Task directions:
Down to the last line, print the entries below exactly, and keep every picture out of the copy.

################

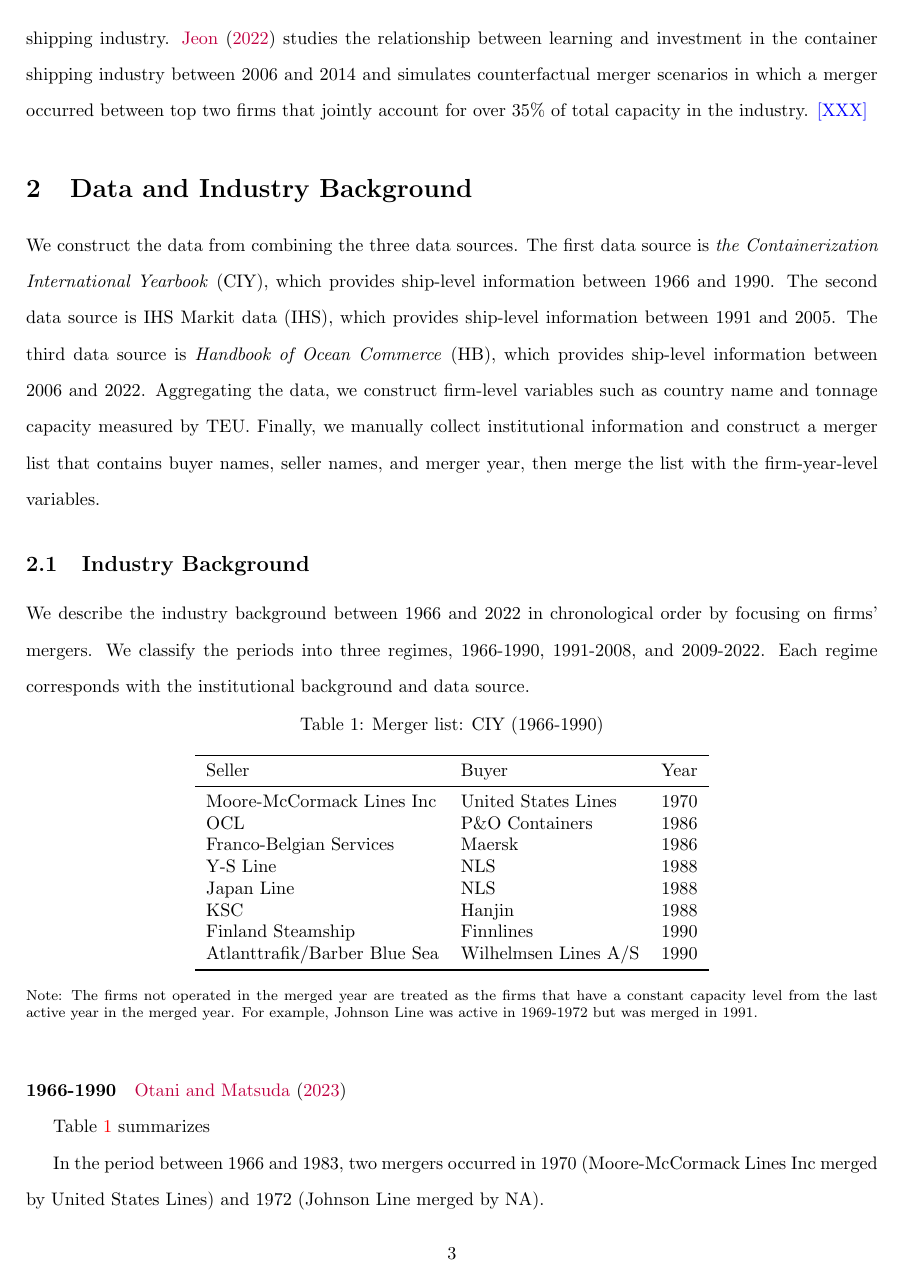
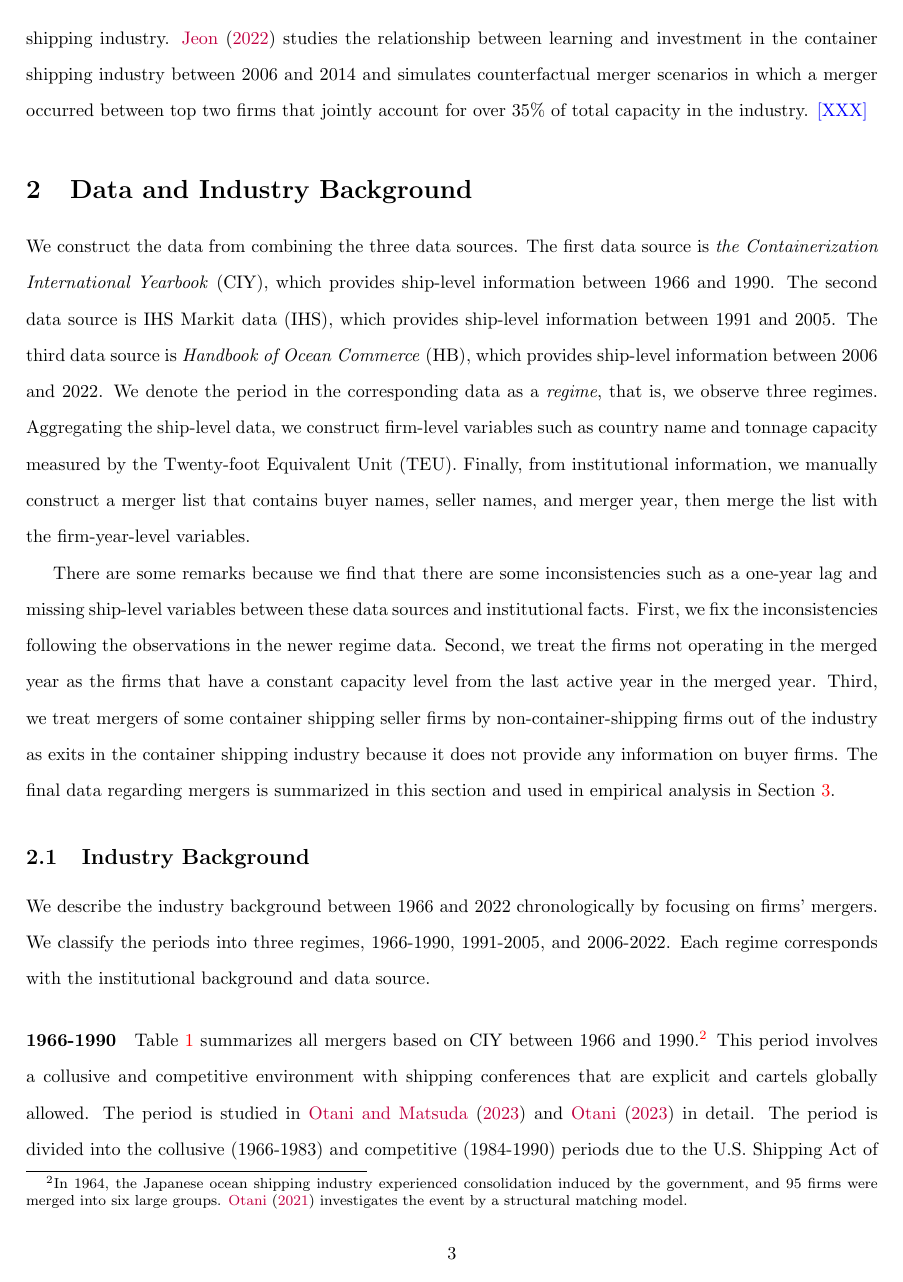
Before and after one commit to ohtanilson/container_merger_data, a LaTeX paper (main_TRE.tex): page 3 of 11. Compiled offline with pdfLaTeX.

Commit message:
Updates from Overleaf

```diff
--- a/main_TRE.tex
+++ b/main_TRE.tex
@@ -89,11 +89,19 @@ We construct the data from combining the three data sources.
 The first data source is \textit{the Containerization International Yearbook} (CIY), which provides ship-level information between 1966 and 1990.
 The second data source is IHS Markit data (IHS), which provides ship-level information between 1991 and 2005.
 The third data source is \textit{Handbook of Ocean Commerce} (HB), which provides ship-level information between 2006 and 2022.
-Aggregating the data, we construct firm-level variables such as country name and tonnage capacity measured by TEU.
-Finally, we manually collect institutional information and construct a merger list that contains buyer names, seller names, and merger year, then merge the list with the firm-year-level variables.
+We denote the period in the corresponding data as a \textit{regime}, that is, we observe three regimes.
+Aggregating the ship-level data, we construct firm-level variables such as country name and tonnage capacity measured by the Twenty-foot Equivalent Unit (TEU).
+Finally, from institutional information, we manually construct a merger list that contains buyer names, seller names, and merger year, then merge the list with the firm-year-level variables.
+
+There are some remarks because we find that there are some inconsistencies such as a one-year lag and missing ship-level variables between these data sources and institutional facts.
+First, we fix the inconsistencies following the observations in the newer regime data.
+Second, we treat the firms not operating in the merged year as the firms that have a constant capacity level from the last active year in the merged year. % For example, Johnson Line was active in 1969-1972 but was merged in 1991.
+Third, we treat mergers of some container shipping seller firms by non-container-shipping firms out of the industry as exits in the container shipping industry because it does not provide any information on buyer firms.
+The final data regarding mergers is summarized in this section and used in empirical analysis in Section \ref{sec:empirical_analysis}.
 
 \subsection{Industry Background}
-We describe the industry background between 1966 and 2022 in chronological order by focusing on firms' mergers. We classify the periods into three regimes, 1966-1990, 1991-2008, and 2009-2022. Each regime corresponds with the institutional background and data source.
+We describe the industry background between 1966 and 2022 chronologically by focusing on firms' mergers.
+We classify the periods into three regimes, 1966-1990, 1991-2005, and 2006-2022. Each regime corresponds with the institutional background and data source.
 
 \begin{table}[!htbp]
   \begin{center}
@@ -101,7 +109,7 @@ We describe the industry background between 1966 and 2022 in chronological order
       \label{tb:merger_list_CIY}
       \input{figuretable/merger_list_CIY}
   \end{center}\footnotesize
-  Note: The firms not operated in the merged year are treated as the firms that have a constant capacity level from the last active year in the merged year. For example, Johnson Line was active in 1969-1972 but was merged in 1991.
+  %Note:
 \end{table}
 
 \begin{table}[!htbp]
@@ -124,4 +132,7 @@ We describe the industry background between 1966 and 2022 in chronological order
 
 \paragraph{1966-1990}
 
-\cite{matsuda2022unified}
+Table \ref{tb:merger_list_CIY} summarizes all mergers based on CIY between 1966 and 1990.\footnote{In 1964, the Japanese ocean shipping industry experienced consolidation induced by the government, and 95 firms were merged into six large groups. \cite{otani2021estimating} investigates the event by a structural matching model.}
+This period involves a collusive and competitive environment with shipping conferences that are explicit and cartels globally allowed.
+The period is studied in \cite{matsuda2022unified} and \cite{otani2023industry} in detail.
+The period is divided into the collusive (1966-1983) and competitive (1984-1990) periods due to the U.S. Shipping Act of 1984.
@@ -128,4 +144,3 @@ We describe the industry background between 1966 and 2022 in chronological order
 
-Table \ref{tb:merger_list_CIY} summarizes
+\paragraph{1991-2008}
 
-In the period between 1966 and 1983, two mergers occurred in 1970 (Moore-McCormack Lines Inc merged by United States Lines) and 1972 (Johnson Line merged by NA).
```
Also changed, not shown: container_merger_data_bib.bib (+7 -0 lines), main_TRE.tex (25 more changed lines).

################

Solution for this exercise:
Before and after one commit to ohtanilson/container_merger_data, a LaTeX paper (main_TRE.tex): page 3 of 11. Compiled offline with pdfLaTeX.

Commit message:
Updates from Overleaf

```diff
--- a/main_TRE.tex
+++ b/main_TRE.tex
@@ -89,11 +89,19 @@ We construct the data from combining the three data sources.
 The first data source is \textit{the Containerization International Yearbook} (CIY), which provides ship-level information between 1966 and 1990.
 The second data source is IHS Markit data (IHS), which provides ship-level information between 1991 and 2005.
 The third data source is \textit{Handbook of Ocean Commerce} (HB), which provides ship-level information between 2006 and 2022.
-Aggregating the data, we construct firm-level variables such as country name and tonnage capacity measured by TEU.
-Finally, we manually collect institutional information and construct a merger list that contains buyer names, seller names, and merger year, then merge the list with the firm-year-level variables.
+We denote the period in the corresponding data as a \textit{regime}, that is, we observe three regimes.
+Aggregating the ship-level data, we construct firm-level variables such as country name and tonnage capacity measured by the Twenty-foot Equivalent Unit (TEU).
+Finally, from institutional information, we manually construct a merger list that contains buyer names, seller names, and merger year, then merge the list with the firm-year-level variables.
+
+There are some remarks because we find that there are some inconsistencies such as a one-year lag and missing ship-level variables between these data sources and institutional facts.
+First, we fix the inconsistencies following the observations in the newer regime data.
+Second, we treat the firms not operating in the merged year as the firms that have a constant capacity level from the last active year in the merged year. % For example, Johnson Line was active in 1969-1972 but was merged in 1991.
+Third, we treat mergers of some container shipping seller firms by non-container-shipping firms out of the industry as exits in the container shipping industry because it does not provide any information on buyer firms.
+The final data regarding mergers is summarized in this section and used in empirical analysis in Section \ref{sec:empirical_analysis}.
 
 \subsection{Industry Background}
-We describe the industry background between 1966 and 2022 in chronological order by focusing on firms' mergers. We classify the periods into three regimes, 1966-1990, 1991-2008, and 2009-2022. Each regime corresponds with the institutional background and data source.
+We describe the industry background between 1966 and 2022 chronologically by focusing on firms' mergers.
+We classify the periods into three regimes, 1966-1990, 1991-2005, and 2006-2022. Each regime corresponds with the institutional background and data source.
 
 \begin{table}[!htbp]
   \begin{center}
@@ -101,7 +109,7 @@ We describe the industry background between 1966 and 2022 in chronological order
       \label{tb:merger_list_CIY}
       \input{figuretable/merger_list_CIY}
   \end{center}\footnotesize
-  Note: The firms not operated in the merged year are treated as the firms that have a constant capacity level from the last active year in the merged year. For example, Johnson Line was active in 1969-1972 but was merged in 1991.
+  %Note:
 \end{table}
 
 \begin{table}[!htbp]
@@ -124,4 +132,7 @@ We describe the industry background between 1966 and 2022 in chronological order
 
 \paragraph{1966-1990}
 
-\cite{matsuda2022unified}
+Table \ref{tb:merger_list_CIY} summarizes all mergers based on CIY between 1966 and 1990.\footnote{In 1964, the Japanese ocean shipping industry experienced consolidation induced by the government, and 95 firms were merged into six large groups. \cite{otani2021estimating} investigates the event by a structural matching model.}
+This period involves a collusive and competitive environment with shipping conferences that are explicit and cartels globally allowed.
+The period is studied in \cite{matsuda2022unified} and \cite{otani2023industry} in detail.
+The period is divided into the collusive (1966-1983) and competitive (1984-1990) periods due to the U.S. Shipping Act of 1984.
@@ -128,4 +144,3 @@ We describe the industry background between 1966 and 2022 in chronological order
 
-Table \ref{tb:merger_list_CIY} summarizes
+\paragraph{1991-2008}
 
-In the period between 1966 and 1983, two mergers occurred in 1970 (Moore-McCormack Lines Inc merged by United States Lines) and 1972 (Johnson Line merged by NA).
```
Also changed, not shown: container_merger_data_bib.bib (+7 -0 lines), main_TRE.tex (25 more changed lines).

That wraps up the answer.